    Starting November 2013, I’ve been reading more books from the business, management, leadership, and creativity sections of the book store. By a wild coincidence, I took on more leadership-ish things at work around then. These are ones I’ve finished so far:

    Jurgen Appelo "Management 3.0"

    Laurie Helgoe "Introvert Power"

    Sheryl Sandberg "Lean In: Women, Work, and the Will to Lead"

    Robert Sutton "The No Asshole Rule"

    Robert Sutton "Good Boss, Bad Boss"

    Christopher Chabris and Daniel Simons "The Invisible Gorilla"

    Steven Pressfield "The War of Art"

    George J Thompson and Jerry B Jenkins "Verbal Judo: the gentle art of persuasion"

    Jim Collins "Good to Great"

    Sunni Brown "The Doodle Revolution"

    Patrick Lencioni "The Advantage"

    Currently in progress are "Emotional Intelligence 2.0" by Travis Bradberry, Jean Greaves, and Patrick M. Lencioni, and "The Speed of Trust" by Stephen M. R. Covey. Next up are "The Art Of War For Women" by Chin-Ning Chu and "Scaling Up Excellence" by Robert Sutton and Huggy Rao. Some are recommendations, some are my own finds. Most have been useful, some more than others. I didn’t like "Lean In" one bit.

    I’m trying to alternate business books with fiction. Too much nonfiction makes me cranky, the last time I surfaced from a nonfiction binge I tore through a bunch of Dresden Files books and didn’t touch nonfiction for a while. Having ten years of book reading history is fascinating.

    Travel lessons

    Airplane travel

    Some day, you and your checked luggage will be parted. Maybe for a day, maybe forever. Have enough in carry-on that you can survive a day while you get replacements for the essentials.

    Medications go in carry-on bags.

    If you fly more than twice a year, do the TSA Pre-Check and get a Known Traveller Number. You can keep your liquids in your bag and use the short line for screening, and it lasts for five years.

    Driving for business

    Classical music is not your friend. Find something with a beat that you can sing along to, especially if you’re driving multiple hours.

    Drink lots of water and take stops every hour. The one may facilitate the other.

    Don’t be the fastest thing on the road.

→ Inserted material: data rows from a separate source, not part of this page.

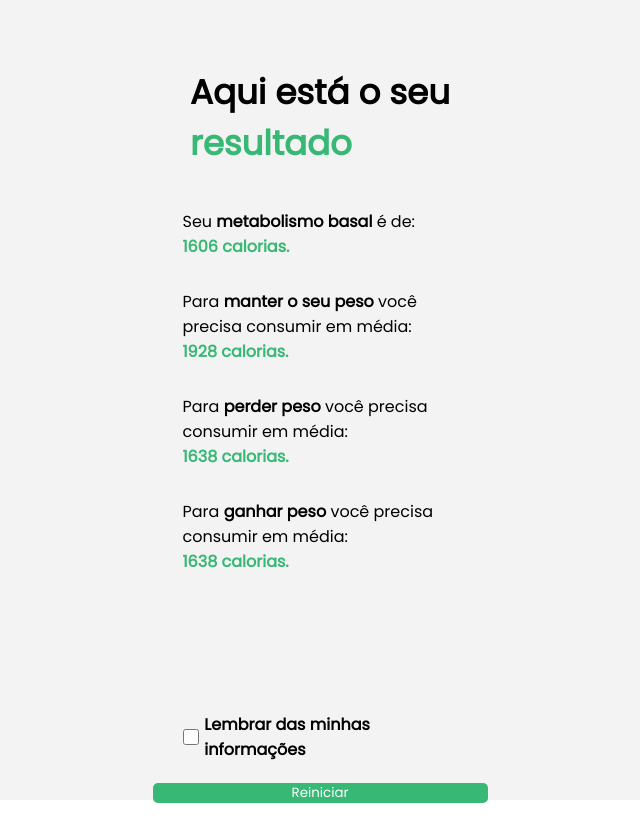
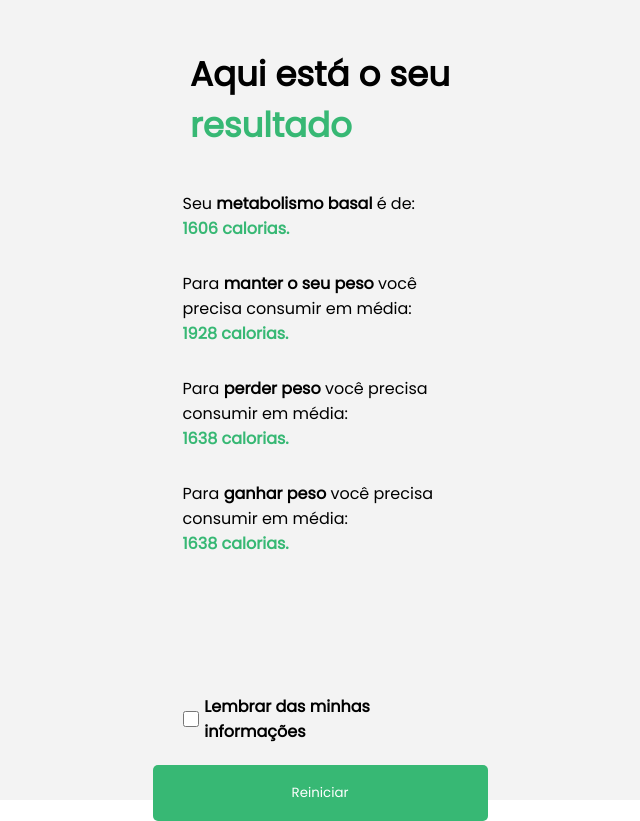
Before and after one commit to gustavoeyros/gocal-project, a React (Vite) app: page /result in a window 1280 px wide. Shown: the whole page, without its empty margins (320-960 px from the left). Built offline with nearby package versions, Linux system fonts and the light colour scheme.

Commit message:
feat: navigation

```diff
--- a/src/components/Button/index.jsx
+++ b/src/components/Button/index.jsx
@@ -1,9 +1,11 @@
 import { ButtonStyle } from "./styled";
-
-const Button = ({ children, styledBack }) => {
+import { Link } from "react-router-dom";
+const Button = ({ children, styledBack, nav }) => {
   return (
     <>
-      <ButtonStyle styledBack={styledBack}>{children}</ButtonStyle>
+      <Link to={nav}>
+        <ButtonStyle styledBack={styledBack}>{children}</ButtonStyle>
+      </Link>
     </>
   );
 };
--- a/src/pages/Home.jsx
+++ b/src/pages/Home.jsx
@@ -11,7 +11,7 @@ const Home = () => {
           <p>Para começar</p> como podemos te chamar?
         </Description>
         <Input position="unique" placeholder="Digite o seu nome" />
-        <Button>Avançar</Button>
+        <Button nav="/settings">Avançar</Button>
       </Form>
     </GlobalWrapper>
   );
--- a/src/pages/Result.jsx
+++ b/src/pages/Result.jsx
@@ -36,7 +36,7 @@ const Result = () => {
         1638 calorias.
       </ResultText>
       <Check />
-      <Button>Reiniciar</Button>
+      <Button nav="/home">Reiniciar</Button>
     </GlobalWrapper>
   );
 };
--- a/src/pages/Settings.jsx
+++ b/src/pages/Settings.jsx
@@ -1,3 +1,4 @@
+import { useNavigate } from "react-router";
 import { GlobalWrapper } from "./styled";
 import Title from "../components/Title";
 import Description from "../components/Description";
@@ -23,8 +24,10 @@ const Settings = () => {
             placeholder="Seu nível de atividade física"
             type="select"
           />
-          <Button>Calcular</Button>
-          <Button styledBack="back">Voltar</Button>
+          <Button nav="/result">Calcular</Button>
+          <Button styledBack="back" nav="/home">
+            Voltar
+          </Button>
         </Form>
       </div>
     </GlobalWrapper>
```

    Chocolate left in your car all day will probably melt, especially in summer.

    Bring one book, not three.

    General travel

    When you’re in a new city, ask people for recommendations of places to go and places to eat. Then take the recommendations. This got me to Askinosie a fantastic chocolate factory in Springfield MO, and Farmer’s Gastropub, which is the closest thing to a British pub I’ve found in America.

    Explore on your own.

    Take the time to introvert and be alone.

    Back to back travel is best avoided. You need a break in between trips.

    Coming home is the best part of travelling.